Beyond that manufacturers such as Lifeline initially sold these batteries as 100% maintenance free. Once the issues of short life began occurring Lifeline began recommending a conditioning/equalization charge. An 8 hour equalization at 15.5 volts (temp compensated), as often as once monthly, is a LOT more time consuming than checking and adding some distilled water to wet batts.
Our batteries are dumb regulated and reside on a solar charge controller yet they took a very small amount of water just three times since new six years ago. I honestly don't even consider that "maintenance". I checked them this spring and with my screw driver it took me all of 1 minute to glance at the water levels.
Even if I gave the water filling a ten minute labor allowance every year, at my $70.00 hourly rate, that is $11.60 worth of labor time. I would have to add water to my batteries 61 times over their life to equal the price premium on my bank to make the move to AGM based on maintenance alone.
Lifeline AGM batteries, as noted, are not maintenance free. The time it takes to properly "condition" them is EIGHT hours at 15.5 volts, temp compensated. You also need a charger than can equalize/condition and you should always be present when doing so. The proper maintenance for Lifelines takes a lot longer than what it takes me to check my electrolyte. Some AGM's truly are "maintenace free", you can not equalize or condition charge them, Lifelines for example are not but they may last longer because of it..
This quote is from Justin Godber at Lifeline battery on what to expect out of Lifelines based on 4 scenarios.
Lay on side -
Originally Posted by Justin G. At Lifeline (excerpted from Morgan's Cloud web site)
Put broadly, there are four ways that will yield different lifetimes based on daily 50% deep cycles:
1- Fully charge after each discharge. Estimated life: 6-9 Years.
2- Fully Recharge at least once a week and equalize once a month. Estimated life: 4-6 Years.
3- Only recharge to 85% and equalize once a month. Estimated life: 2-4 years.

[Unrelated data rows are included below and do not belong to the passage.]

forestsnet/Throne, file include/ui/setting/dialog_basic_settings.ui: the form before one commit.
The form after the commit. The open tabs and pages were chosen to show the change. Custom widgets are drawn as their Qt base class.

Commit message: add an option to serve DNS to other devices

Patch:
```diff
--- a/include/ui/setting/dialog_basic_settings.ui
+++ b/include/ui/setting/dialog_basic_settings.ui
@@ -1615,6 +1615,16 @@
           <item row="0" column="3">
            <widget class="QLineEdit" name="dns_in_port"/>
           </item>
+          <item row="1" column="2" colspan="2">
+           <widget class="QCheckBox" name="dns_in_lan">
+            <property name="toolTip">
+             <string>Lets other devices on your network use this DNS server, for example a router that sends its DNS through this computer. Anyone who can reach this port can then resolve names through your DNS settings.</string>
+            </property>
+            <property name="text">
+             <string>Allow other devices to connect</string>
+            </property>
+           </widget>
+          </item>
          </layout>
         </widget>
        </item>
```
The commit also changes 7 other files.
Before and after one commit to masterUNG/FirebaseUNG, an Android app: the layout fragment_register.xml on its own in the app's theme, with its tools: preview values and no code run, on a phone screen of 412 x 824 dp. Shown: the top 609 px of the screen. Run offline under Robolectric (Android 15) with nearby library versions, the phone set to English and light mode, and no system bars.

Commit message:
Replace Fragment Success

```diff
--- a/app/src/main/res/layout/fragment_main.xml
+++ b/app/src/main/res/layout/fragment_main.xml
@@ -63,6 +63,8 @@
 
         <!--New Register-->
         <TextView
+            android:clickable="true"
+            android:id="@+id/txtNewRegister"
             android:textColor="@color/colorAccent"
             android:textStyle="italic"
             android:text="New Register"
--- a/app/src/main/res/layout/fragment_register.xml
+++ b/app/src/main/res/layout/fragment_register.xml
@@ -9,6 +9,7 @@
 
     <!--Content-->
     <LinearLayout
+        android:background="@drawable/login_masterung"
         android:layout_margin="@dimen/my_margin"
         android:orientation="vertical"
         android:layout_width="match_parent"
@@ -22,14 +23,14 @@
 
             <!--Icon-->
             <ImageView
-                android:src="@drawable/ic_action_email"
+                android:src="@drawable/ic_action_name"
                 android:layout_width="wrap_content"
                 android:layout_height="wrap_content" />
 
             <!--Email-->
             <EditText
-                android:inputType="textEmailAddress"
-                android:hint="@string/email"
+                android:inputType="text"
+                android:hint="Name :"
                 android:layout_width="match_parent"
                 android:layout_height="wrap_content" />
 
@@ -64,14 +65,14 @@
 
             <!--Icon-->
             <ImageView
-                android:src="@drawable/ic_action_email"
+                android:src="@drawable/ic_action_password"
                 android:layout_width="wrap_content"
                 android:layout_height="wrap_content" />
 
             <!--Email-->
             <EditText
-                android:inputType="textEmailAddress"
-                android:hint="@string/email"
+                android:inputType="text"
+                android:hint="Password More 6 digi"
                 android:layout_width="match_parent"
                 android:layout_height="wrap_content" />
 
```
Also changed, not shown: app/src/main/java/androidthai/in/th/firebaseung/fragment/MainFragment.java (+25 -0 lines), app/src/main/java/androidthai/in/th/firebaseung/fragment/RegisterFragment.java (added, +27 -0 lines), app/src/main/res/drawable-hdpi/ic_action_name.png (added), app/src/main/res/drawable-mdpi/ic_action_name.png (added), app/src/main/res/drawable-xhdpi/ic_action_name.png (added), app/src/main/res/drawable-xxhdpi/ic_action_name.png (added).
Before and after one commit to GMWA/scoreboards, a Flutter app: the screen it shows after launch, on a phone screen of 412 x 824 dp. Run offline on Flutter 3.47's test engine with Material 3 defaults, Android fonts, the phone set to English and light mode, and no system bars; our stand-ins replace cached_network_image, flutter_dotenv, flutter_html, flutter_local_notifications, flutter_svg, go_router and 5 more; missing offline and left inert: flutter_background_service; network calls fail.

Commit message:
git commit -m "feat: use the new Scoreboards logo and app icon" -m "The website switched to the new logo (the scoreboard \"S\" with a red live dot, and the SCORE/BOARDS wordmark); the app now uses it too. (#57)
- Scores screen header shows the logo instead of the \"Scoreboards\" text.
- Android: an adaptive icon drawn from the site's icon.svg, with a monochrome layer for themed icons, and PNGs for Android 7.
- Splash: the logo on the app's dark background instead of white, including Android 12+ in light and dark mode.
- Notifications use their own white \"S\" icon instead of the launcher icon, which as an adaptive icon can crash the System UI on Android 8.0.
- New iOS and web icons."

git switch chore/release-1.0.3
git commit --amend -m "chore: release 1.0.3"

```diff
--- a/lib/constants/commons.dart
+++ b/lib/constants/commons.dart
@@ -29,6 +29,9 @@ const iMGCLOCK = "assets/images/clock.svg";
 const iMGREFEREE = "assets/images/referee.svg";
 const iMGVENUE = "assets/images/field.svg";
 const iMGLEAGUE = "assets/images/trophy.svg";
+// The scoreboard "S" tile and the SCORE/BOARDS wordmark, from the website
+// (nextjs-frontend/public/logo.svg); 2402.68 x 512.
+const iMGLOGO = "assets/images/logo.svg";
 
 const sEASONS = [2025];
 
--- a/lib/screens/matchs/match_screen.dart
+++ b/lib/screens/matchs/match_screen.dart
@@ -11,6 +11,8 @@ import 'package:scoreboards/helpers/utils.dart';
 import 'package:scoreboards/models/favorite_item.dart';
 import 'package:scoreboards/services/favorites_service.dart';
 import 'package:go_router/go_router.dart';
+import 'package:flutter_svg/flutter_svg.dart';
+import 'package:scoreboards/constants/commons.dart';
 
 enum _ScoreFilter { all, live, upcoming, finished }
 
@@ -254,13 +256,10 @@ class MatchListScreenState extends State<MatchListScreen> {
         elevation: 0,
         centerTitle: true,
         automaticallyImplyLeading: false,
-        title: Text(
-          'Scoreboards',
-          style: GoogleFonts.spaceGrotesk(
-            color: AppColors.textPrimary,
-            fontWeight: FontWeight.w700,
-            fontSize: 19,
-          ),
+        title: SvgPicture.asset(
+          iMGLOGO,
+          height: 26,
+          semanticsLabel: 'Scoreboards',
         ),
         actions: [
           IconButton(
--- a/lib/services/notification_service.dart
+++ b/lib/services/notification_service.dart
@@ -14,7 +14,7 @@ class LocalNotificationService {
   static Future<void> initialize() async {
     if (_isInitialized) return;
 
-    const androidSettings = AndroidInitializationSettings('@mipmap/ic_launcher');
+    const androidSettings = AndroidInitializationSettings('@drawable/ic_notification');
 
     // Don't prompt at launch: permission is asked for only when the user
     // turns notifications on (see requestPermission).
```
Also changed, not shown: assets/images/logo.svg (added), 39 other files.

4- Only charge to 85% and never equalize. Estimated life: 1 year.
This is usually much more of an issue on smaller vessels than large and folks with smaller vessels often won't spring for AGM's anyway. For about $40.00 in materials one can build a battery platform on just about any vessel. I have done them on nearly every boat I have owned for far less than the premium price upgrade to an AGM battery. You still have to find a way to secure them so you would possibly be looking at some epoxy work anyway.
I am not trying to dissuade anyone, because there certainly can be a benefit for many users. I just happen to see a lot of boaters not taking advantage of the actual reasons why they bought them in the first place, except for a couple minutes saved per year on maintenance and the occasional battery on its side.
Food for thought..